Skip the Jet Lag — and Sleeplessness — of Travel

Skip the Jet Lag — and Sleeplessness — of Travel - Large

If you’re traveling across multiple time zones, chances are you’ll have to deal with jet lag. A temporary sleep disorder, jet lag happens when your body’s internal clock is slow to catch up with your new location’s time. The more time zones you cross, the worse jet lag is likely to be. But there are simple steps you can take to minimize its effects.

When you first slumber in unfamiliar surroundings, studies show only half your brain is getting a good night’s rest because the other half is “on guard” in the new place.

Preventing and Dealing with Jet Lag

Before you go:

  • Start healthy
    Exercise, eat a balanced diet and get plenty of rest.
  • Reset your body clock
    Shift your body clock by going to sleep 1-2 hours later for a few days if you are traveling westward, and head for bed 1-2 hours earlier if flying eastward.
  • Go toward the light
    Seek out bright light in the evening if traveling westward, or in the morning if traveling eastward.
  • Take a break
    If your schedule allows, plan a stopover.
  • Arrive in early evening
    If you can, take a flight that arrives in the early evening, then stay up till 10 p.m. local time.

In the air:

  • Dine lightly
    Avoid large meals, alcohol and caffeine.
  • Stay hydrated
    Drink plenty of water to combat the plane cabin’s dry air.
  • Get on your feet
    Walk around on the plane to keep your mind and body stimulated, as well as protect against deep vein thrombosis (blood clot).
  • Keep it casual
    Wear comfortable shoes and nonrestrictive clothing.
  • Snooze
    If you can, sleep during long flights. An inflatable neck pillow and sleep mask may help.

After you arrive:

  • Defer big decisions on day #1
    Try to avoid situations that require critical decision-making, like important business meetings, on the first day after arrival.
  • Live like a local
    Switch to your new location’s schedule as soon as possible. Eat meals appropriate to the local time, drink plenty of water and avoid excess caffeine or alcohol.
  • Seek the sun
    Get as much sunlight as possible. Bright light is a powerful stimulant for regulating our biological clock so we adjust better to new surroundings.
  • Catch a quick nap
    Snooze for 20-30 minutes to boost your energy without cutting into nighttime sleep.

Getting a Good Night’s Sleep on the Road
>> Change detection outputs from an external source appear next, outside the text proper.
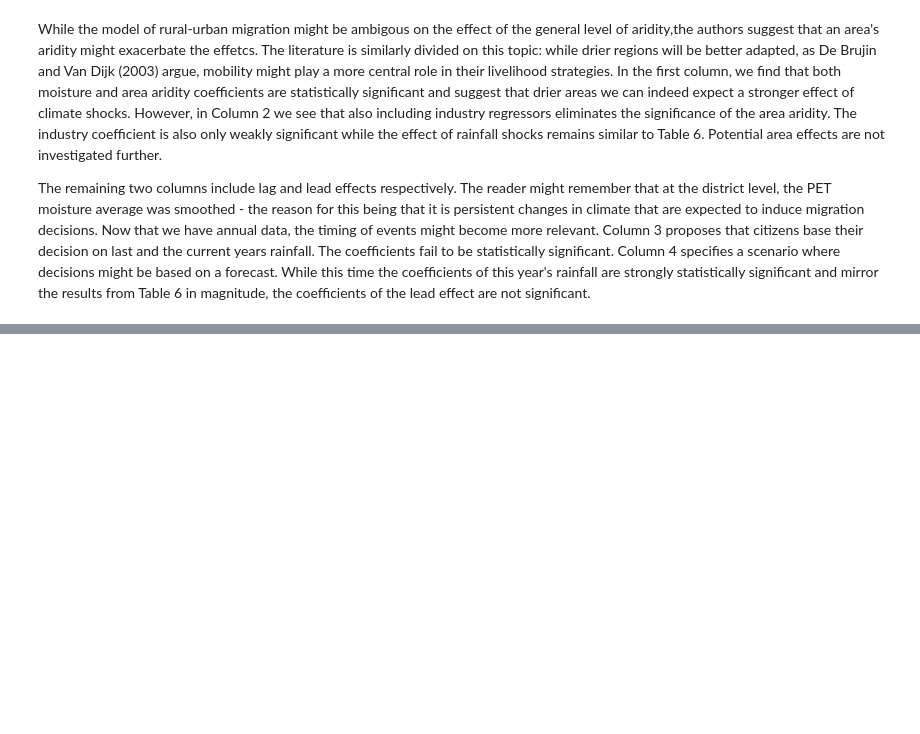
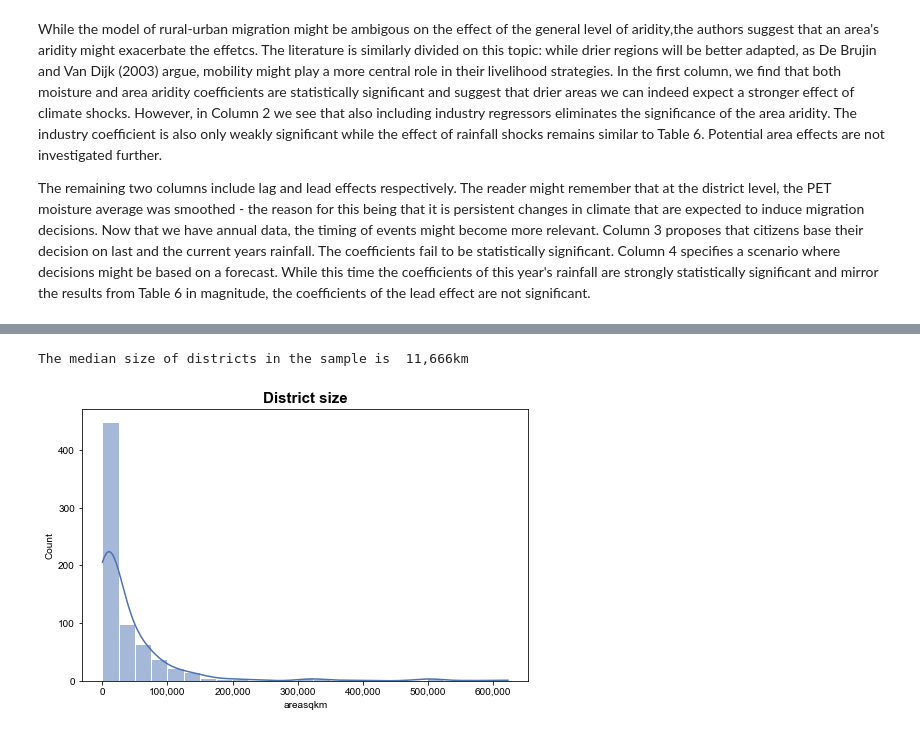
Before and after one commit to pcschreiber1/Henderson_2017_Replication, a Jupyter notebook: Replication notebook.ipynb, the cells around one changed output, grey strips where cells are left out. Cells and saved outputs as stored; diff of their text form; code cells hidden in the pictures; blank space fills up the shorter version.

```diff
--- a/Replication notebook.ipynb
+++ b/Replication notebook.ipynb
@@ -423,0 +490,17 @@ The remaining two columns include lag and lead effects respectively. The reader
+# %%
+#------------------------------------------------------
+#---  Analysing district sizes   ----------------------
+#------------------------------------------------------
+median = int(regiondata[["iso3v10", "province", "areasqkm"]].median()[0])
+print(f"The median size of districts in the sample is {median: ,}km")
+
+n_bins = 25
+
+fig, ax = plt.subplots(figsize=(8, 5))
+sns.set_theme(style='whitegrid')
+ax.set_title("District size", fontweight="bold", fontsize=15)
+g = sns.histplot(ax=ax, x=regiondata['areasqkm'], bins=n_bins, kde=True)
+g.get_xaxis().set_major_formatter(matplotlib.ticker.FuncFormatter(lambda x, p: format(int(x), ',')))
+# %% [output]
+The median size of districts in the sample is  11,666km
+[figure, added]
```
Also changed, not shown: parts of 15 cells of this notebook.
The first night in a new environment can lead to sleeplessness. Interestingly, when you first slumber in unfamiliar surroundings, studies show only half your brain is getting a good night’s rest because the other half is “on guard” in the new place. To help avoid that “first-night effect,” try these tips:Skip the Jet Lag — and Sleeplessness — of Travel - In Content
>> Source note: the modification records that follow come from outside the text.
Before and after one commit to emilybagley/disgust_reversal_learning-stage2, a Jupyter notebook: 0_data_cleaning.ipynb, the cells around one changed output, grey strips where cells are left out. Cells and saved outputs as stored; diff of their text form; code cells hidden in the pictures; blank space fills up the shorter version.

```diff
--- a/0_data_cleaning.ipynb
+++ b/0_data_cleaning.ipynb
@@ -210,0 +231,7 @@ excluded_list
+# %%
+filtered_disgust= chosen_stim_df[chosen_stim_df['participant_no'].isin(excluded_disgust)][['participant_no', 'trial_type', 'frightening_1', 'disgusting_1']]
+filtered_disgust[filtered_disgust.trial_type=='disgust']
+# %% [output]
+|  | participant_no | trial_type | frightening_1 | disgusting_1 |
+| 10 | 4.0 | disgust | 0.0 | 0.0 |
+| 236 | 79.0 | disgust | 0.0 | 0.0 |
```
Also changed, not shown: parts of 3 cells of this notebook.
  • Make it homey
    Bring a family photo, favorite pillow or blanket to ease the strangeness of a new place.
  • Keep it calm and cool
    Before you doze off, check your room for potential disturbances, like unwanted noises or light shining through drapes. And check the thermostat so your sleep isn’t disturbed by too-hot temperatures.
  • Get back-up
    Ask the front desk to give you two wake-up calls, in case you sleep through the first one.
  • Consider a sleep aid
    Prescription or over-the-counter medications can help manage short-term insomnia when traveling. Talk with your doctor first, as sleep meds can cause unwanted side effects.
  • Block that noise
    Pack some inexpensive foam earplugs to muffle any unusual noises. Look for a pair that blocks 65 decibels or more. If you have room, bring a white noise machine, or use an app on your phone that produces soothing sounds.
  • Nix the nightcap
    Tempting as it might be, too much alcohol can keep you from that deep sleep you need to feel refreshed. Limit yourself to no more than one or two drinks so you’ll feel sharp the next morning.
Small Steps: Insist on Wind-Down Time
Quiet time before bedtime can help kids power down for the night.